So here’s where I’m at in my growing season, with tiny seedlings reaching towards the sun. In a few short weeks, these plants will transform the greenhouse into a small tropical jungle, with many plants growing to 16 inches tall.
I try to be a neat person, but with a full time job, and a garden that’s half an acre, somethings gotta give. That something this year is the tidiness of the greenhouse. I’ve started over a thousand plants in this space this spring, and used the building as a shed since then.
In 2011, I plan to start about 100 tomato plants, and 200 peppers, quite a few less then last year. I’ll increase the number of Cucumber plants, and start new crops such as Pak Choi, Celery, Lettuce, and others. However, that plan will never work out if I don’t clean up my mess. I’ve got to clean off the shelves, tear out the small chicken pen on the right hand side, and organize things so this type of mess is hard to duplicate in the future.
After a few hours of organizing, and throwing away things I won’t use again, I was left with nearly clean shelves. I still have a small pile of dust on each table to clean up. If I could find my dust pan, this picture would be much more complete, but I guess that highlights the next project that needs care: organizing my home.

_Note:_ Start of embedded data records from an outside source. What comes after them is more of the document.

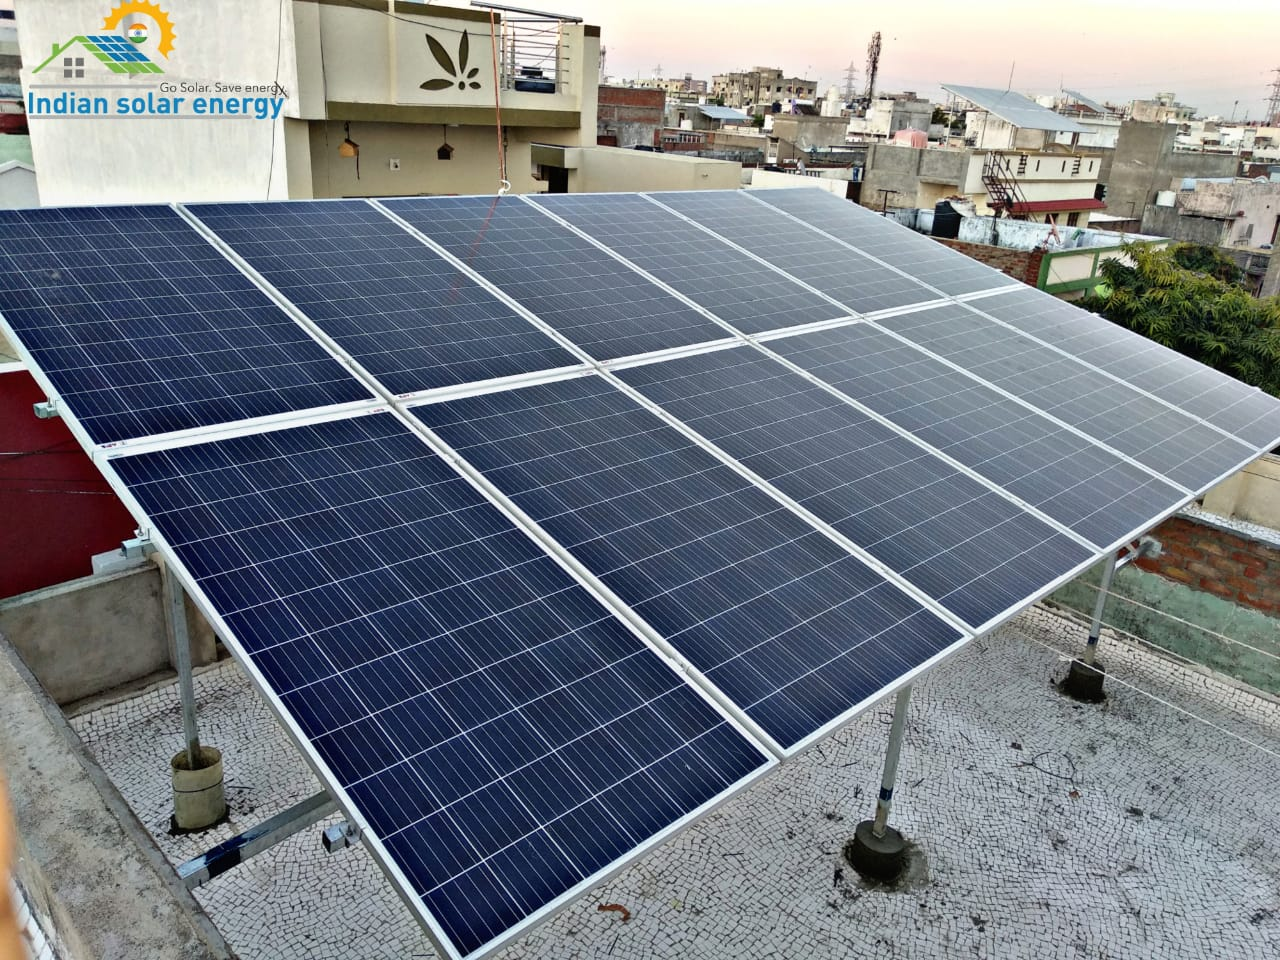
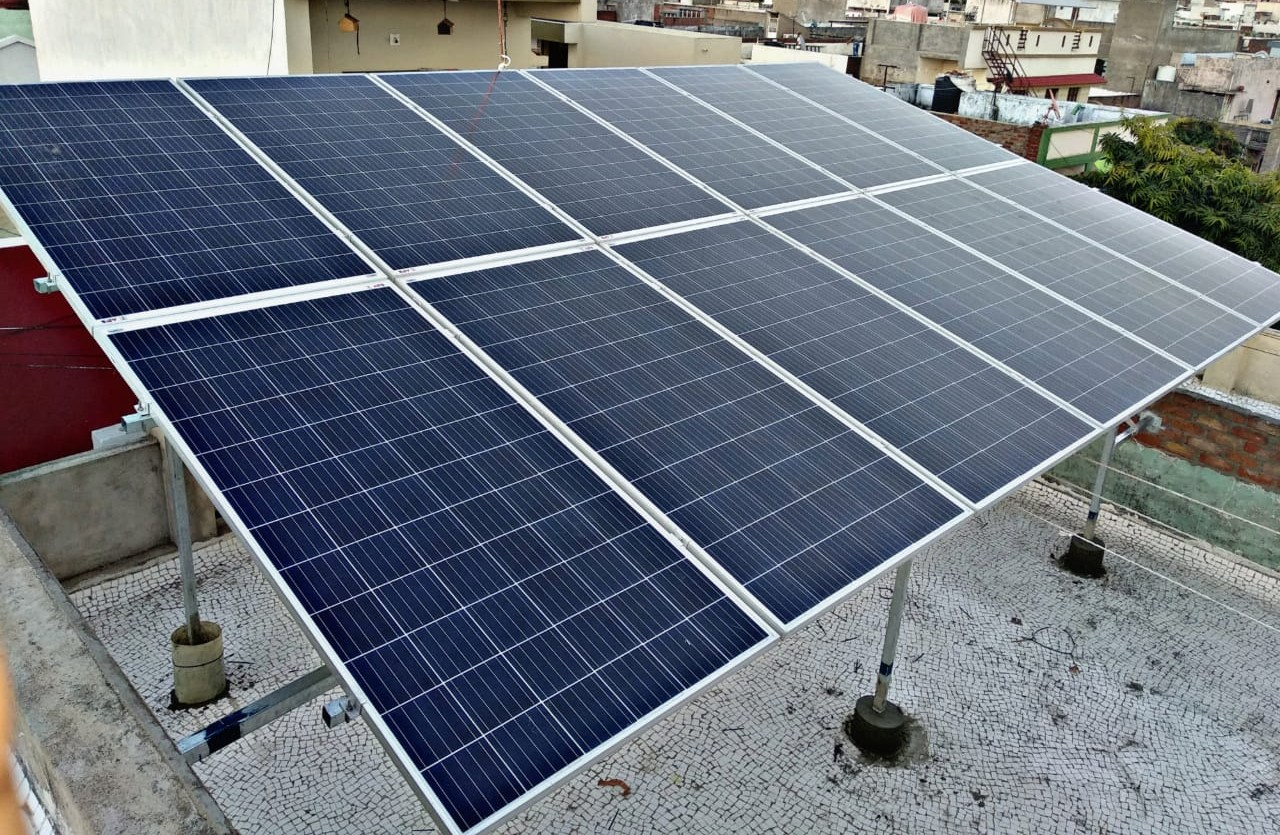
Project Capacity Update

diff --git a/src/app/projects/ProjectsClient.jsx b/src/app/projects/ProjectsClient.jsx
@@ -68,109 +68,109 @@ export default function ProjectsPage() {
         {
             title: "Residential Plant",
             location: "Ahmedabad",
-            capacity: "3.5 KW",
+            capacity: "3.7 KW",
             img: "/projects/2.jpeg"
         },
         {
             title: "Residential Plant",
             location: "Ahmedabad",
-            capacity: "3.5 KW",
+            capacity: "8 KW",
             img: "/projects/3.jpeg"
         },
         {
             title: "Residential Plant",
             location: "Ahmedabad",
-            capacity: "3.5 KW",
+            capacity: "3.7 KW",
             img: "/projects/4.jpeg"
         },
         {
             title: "Residential Plant",
             location: "Ahmedabad",
-            capacity: "3.5 KW",
+            capacity: "3.3 KW",
             img: "/projects/5.jpeg"
         },
         {
             title: "Residential Plant",
             location: "Ahmedabad",
-            capacity: "3.5 KW",
+            capacity: "12 KW",
             img: "/projects/6.jpeg"
         },
         {
             title: "Residential Plant",
             location: "Ahmedabad",
-            capacity: "3.5 KW",
+            capacity: "6 KW",
             img: "/projects/7.jpeg"
         },
         {
             title: "Residential Plant",
             location: "Ahmedabad",
-            capacity: "3.5 KW",
+            capacity: "24 KW",
             img: "/projects/8.jpeg"
         },
         {
             title: "Residential Plant",
             location: "Ahmedabad",
-            capacity: "3.5 KW",
+            capacity: "7 KW",
             img: "/projects/9.jpeg"
         },
         {
             title: "Residential Plant",
             location: "Ahmedabad",
-            capacity: "3.5 KW",
+            capacity: "5 KW",
             img: "/projects/10.jpeg"
         },
         {
             title: "Residential Plant",
             location: "Ahmedabad",
-            capacity: "3.5 KW",
+            capacity: "6.6 KW",
             img: "/projects/11.jpeg"
         },
         {
             title: "Residential Plant",
             location: "Ahmedabad",
-            capacity: "3.5 KW",
+            capacity: "12 KW",
             img: "/projects/12.jpeg"
         },
         {
             title: "Residential Plant",
             location: "Ahmedabad",
-            capacity: "3.5 KW",
+            capacity: "3.3 KW",
             img: "/projects/13.jpeg"
         },
         {
             title: "Residential Plant",
             location: "Ahmedabad",
-            capacity: "3.5 KW",
+            capacity: "3.6 KW",
             img: "/projects/14.jpeg"
         },
         {
             title: "Residential Plant",
             location: "Ahmedabad",
-            capacity: "3.5 KW",
+            capacity: "3.7 KW",
             img: "/projects/15.jpeg"
         },
         {
             title: "Residential Plant",
             location: "Ahmedabad",
-            capacity: "3.5 KW",
+            capacity: "3.7 KW",
             img: "/projects/16.jpeg"
         },
         {
             title: "Residential Plant",
-            location: "Ahmedabad",
-            capacity: "3.5 KW",
+            location: "Shree Nand Elite, Ahmedabad",
+            capacity: "71 KW",
             img: "/projects/17.jpeg"
         },
         {
             title: "Residential Plant",
             location: "Ahmedabad",
-            capacity: "3.5 KW",
+            capacity: "4.4 KW",
             img: "/projects/18.jpeg"
         },
         {
             title: "Residential Plant",
             location: "Ahmedabad",
-            capacity: "3.5 KW",
+            capacity: "4.4 KW",
             img: "/projects/19.jpeg"
         },
     ]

I’ve managed to remove the small chick coop I had under the right most water table. Sweeping the floor was a bit of a chore, with dust flying everywhere. I’ve also moved the water barrels to the side of the greenhouse which receives the most light. This should help increase the amount of Solar heat which is stored, and it makes the room seem larger.
I may add some shelves in front of the center water table, not for my own plants, but for others who have suggested increasing the output of this structure. I’ve also considered a way to add shelves into the peak area to maximize space usage. I imagine I could use a pulley system to hoist a set of shelves up into the peak area, so they won’t compete much for the suns rays, or the little space for walking.
I’m really impressed with my nephew’s photos, and I’ve decided I will post them once a week. This will give me a break, as well as show off the garden from Nate’s perspective. I’ve made it a point to teach Nate as many things as possible, and he was a huge help while constructing the greenhouse. I had lot’s of offers of help, but I was on a mission to prove something to myself, and wouldn’t allow anyone older then myself to help me (except my sis Maurice).
Here’s a photo of me in front of the barn at my sisters farm. The goat I’m holding seems to think it is a puppy, and even sleeps with 9 of them nightly. It’s very friendly, and it was just too cute, I had to pick it up.
Above are Raspberry plants, which are growing in my Mother’s garden. Her garden is a more conservative size then mine, as she has five tomato plants. I offered to give her more, as I had started well over 600 in the greenhouse; but she said five was plenty. Next year, I’ll plant fewer tomatoes, and more Pepper plants.
Guess I better get out there and mow around the perimeter where I hope to expand the garden too….